Records drawn from a dataset:
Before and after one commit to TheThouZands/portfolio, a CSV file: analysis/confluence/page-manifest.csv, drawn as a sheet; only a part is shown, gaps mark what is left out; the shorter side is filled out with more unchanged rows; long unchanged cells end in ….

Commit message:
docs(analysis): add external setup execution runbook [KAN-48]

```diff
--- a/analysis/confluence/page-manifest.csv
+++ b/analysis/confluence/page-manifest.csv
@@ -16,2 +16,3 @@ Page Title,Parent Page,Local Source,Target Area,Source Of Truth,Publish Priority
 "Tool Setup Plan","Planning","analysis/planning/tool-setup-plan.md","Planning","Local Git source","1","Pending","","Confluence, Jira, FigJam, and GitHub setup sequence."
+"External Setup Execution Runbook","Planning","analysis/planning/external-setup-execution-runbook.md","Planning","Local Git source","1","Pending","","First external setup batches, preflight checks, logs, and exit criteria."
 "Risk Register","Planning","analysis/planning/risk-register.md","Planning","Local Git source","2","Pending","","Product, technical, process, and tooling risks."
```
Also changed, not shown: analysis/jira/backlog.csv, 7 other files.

EXERCISE PROMPT: Scan the data, and report each line that uses the word "Planning".

EXERCISE SOLUTION:
 "Tool Setup Plan","Planning","analysis/planning/tool-setup-plan.md","Planning","Local Git source","1","Pending","","Confluence, Jira, FigJam, and GitHub setup sequence."
+"External Setup Execution Runbook","Planning","analysis/planning/external-setup-execution-runbook.md","Planning","Local Git source","1","Pending","","First external setup batches, preflight checks, logs, and exit criteria."
 "Risk Register","Planning","analysis/planning/risk-register.md","Planning","Local Git source","2","Pending","","Product, technical, process, and tooling risks."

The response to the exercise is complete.